Seems like backwards step, but Proxies can be aware of DTMF messaging and interoperability is in theory enhanced.

The disadvantage is there’s now 3 possible implimentations, DTMF Inband, DTMF in RTP Events, and DTMF in SIP INFO.

Some endpoints use more than one method, some even use all 3. The idea being that it’ll “just work” and won’t need configuring. So when a user presses a digit it plays the tone (in-band), sends an RTP event (RFC4733/2833) and sends a SIP INFO message containing the pressed digit (RFC2976) all at once.

This can cause huge headaches if the switch it’s talking to can recognise more than one type of DTMF signalling it gets multiple inputs, causing jumping through IVRs and menus.

If only we had one universal standard…

See also:

RFC2976 / RFC6086 – SIP INFO

RFC2833 – RTP Events

RTP – More than you wanted to Know

RFC2833 – RTP Events

RFC2833 was designed to carry DTMF signalling, other tone signals and telephony events in RTP packets.

This was later superseded by RFC4733, but everyone still referrers to this protocol as RFC2833, so I will too.

RFC2833 a special RTP payload designed to carry DTMF signalling information, so it operates on the same source / destination ports as the RTP signal and you’ll see it mixed in there when viewing packet captures.
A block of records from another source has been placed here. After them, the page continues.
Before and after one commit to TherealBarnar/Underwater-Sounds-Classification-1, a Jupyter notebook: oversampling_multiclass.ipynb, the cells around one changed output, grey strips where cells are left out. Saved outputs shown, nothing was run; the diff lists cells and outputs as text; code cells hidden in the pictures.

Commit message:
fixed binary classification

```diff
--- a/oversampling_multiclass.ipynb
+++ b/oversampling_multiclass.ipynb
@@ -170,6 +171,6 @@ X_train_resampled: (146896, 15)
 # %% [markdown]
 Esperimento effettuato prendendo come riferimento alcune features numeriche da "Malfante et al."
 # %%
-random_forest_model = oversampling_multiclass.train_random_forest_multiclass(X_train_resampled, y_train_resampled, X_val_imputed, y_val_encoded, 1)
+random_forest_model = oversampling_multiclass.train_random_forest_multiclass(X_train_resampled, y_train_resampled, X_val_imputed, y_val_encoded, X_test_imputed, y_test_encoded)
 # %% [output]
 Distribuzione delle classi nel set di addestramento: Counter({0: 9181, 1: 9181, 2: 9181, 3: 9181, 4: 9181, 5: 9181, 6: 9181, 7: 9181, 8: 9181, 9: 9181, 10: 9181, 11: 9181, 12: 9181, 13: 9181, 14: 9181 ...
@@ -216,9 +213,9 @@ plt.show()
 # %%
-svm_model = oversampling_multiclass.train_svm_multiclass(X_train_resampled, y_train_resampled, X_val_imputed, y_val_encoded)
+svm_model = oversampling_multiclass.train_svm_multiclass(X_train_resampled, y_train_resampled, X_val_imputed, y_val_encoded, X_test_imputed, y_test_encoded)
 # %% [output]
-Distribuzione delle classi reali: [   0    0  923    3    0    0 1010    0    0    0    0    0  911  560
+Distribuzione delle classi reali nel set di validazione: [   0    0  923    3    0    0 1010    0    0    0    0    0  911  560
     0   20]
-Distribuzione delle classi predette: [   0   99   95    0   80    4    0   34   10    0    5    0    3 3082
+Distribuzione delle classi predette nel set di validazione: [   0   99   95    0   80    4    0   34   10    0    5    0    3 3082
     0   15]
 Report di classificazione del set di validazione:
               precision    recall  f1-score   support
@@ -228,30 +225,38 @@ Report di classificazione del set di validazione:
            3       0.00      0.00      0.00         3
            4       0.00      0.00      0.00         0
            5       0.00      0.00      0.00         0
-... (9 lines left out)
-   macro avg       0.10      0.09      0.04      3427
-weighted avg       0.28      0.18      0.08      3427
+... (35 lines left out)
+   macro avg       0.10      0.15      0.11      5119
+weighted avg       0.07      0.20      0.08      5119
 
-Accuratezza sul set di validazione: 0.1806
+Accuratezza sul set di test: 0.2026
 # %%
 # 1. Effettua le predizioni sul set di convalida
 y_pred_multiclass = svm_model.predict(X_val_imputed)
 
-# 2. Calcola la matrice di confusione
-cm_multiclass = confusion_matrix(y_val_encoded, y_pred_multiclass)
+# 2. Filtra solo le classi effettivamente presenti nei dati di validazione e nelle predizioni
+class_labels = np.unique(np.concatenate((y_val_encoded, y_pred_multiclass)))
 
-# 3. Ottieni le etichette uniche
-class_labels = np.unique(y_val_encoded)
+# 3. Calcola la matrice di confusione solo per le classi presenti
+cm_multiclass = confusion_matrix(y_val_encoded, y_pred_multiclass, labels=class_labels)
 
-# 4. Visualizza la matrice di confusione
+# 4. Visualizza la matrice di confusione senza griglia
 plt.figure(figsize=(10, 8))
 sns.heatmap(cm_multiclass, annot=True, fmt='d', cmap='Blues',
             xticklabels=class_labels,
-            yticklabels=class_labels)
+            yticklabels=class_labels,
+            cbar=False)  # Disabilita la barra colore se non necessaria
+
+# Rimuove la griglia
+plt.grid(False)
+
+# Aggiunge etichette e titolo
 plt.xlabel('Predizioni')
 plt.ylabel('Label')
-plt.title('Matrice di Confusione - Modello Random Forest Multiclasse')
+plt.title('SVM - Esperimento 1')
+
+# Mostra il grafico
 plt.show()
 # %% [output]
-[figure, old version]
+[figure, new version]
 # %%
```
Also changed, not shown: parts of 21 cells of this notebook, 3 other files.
It uses RTP’s Synchronisation Source Identifiers to identify the stream, and uses the next RTP sequence numbers, so it relies on RTP to sort pretty much everything.

The RTP Event itself, contains an Event ID header (called “event” in the spec), End of Event flag, Reserved flag, Volume header and Event Duration header.

Event ID (event)

The Event header contains the event that is being conveyed. For DTMF this would be the numeral 8 (8) for DTMF Eight.

DTMF named events

End of Event

The End of Event (Referred to as E in the RFC) flag is set to 1 if the transmitted packet is the end of an RTP event.

This allows for a key press to span over multiple packets, with the end of the key-press (key release) denoted by this flag.

Reserved Flag

The reserved flag (R) is reserved for future use, and will just be set to 0.


This is only used for DTMF digits and denotes the volume of the tone in dB from 0 to -36 dBm0.

Event Duration

The event duration tag. When a DTMF keypress is split over multiple RTP Event packets, the first will start at 0 and then this will count up by the time incremented in the timestamp.

Analysing in Wireshark

By using the display filter “rtpevent” you can see all the RTP events for you call.

Each DTMF event will contain multiple packets, with the total number depending on how long the keypress is and packetization timers.

When they key is pressed by the user, an RTP event with a duration of 0 and the Event ID of the DTMF digit is sent.

For as long as the digit is held, subsequent packets with a totalled event duration will keep being sent,

Finally when the key is released an RTP Event with the “End of Event” header set to True will be sent to mark the end of the RTP Event.

See also:

DTMF over IP – SIP INFO, Inband & RTP Events

RFC2976 / RFC6086 – SIP INFO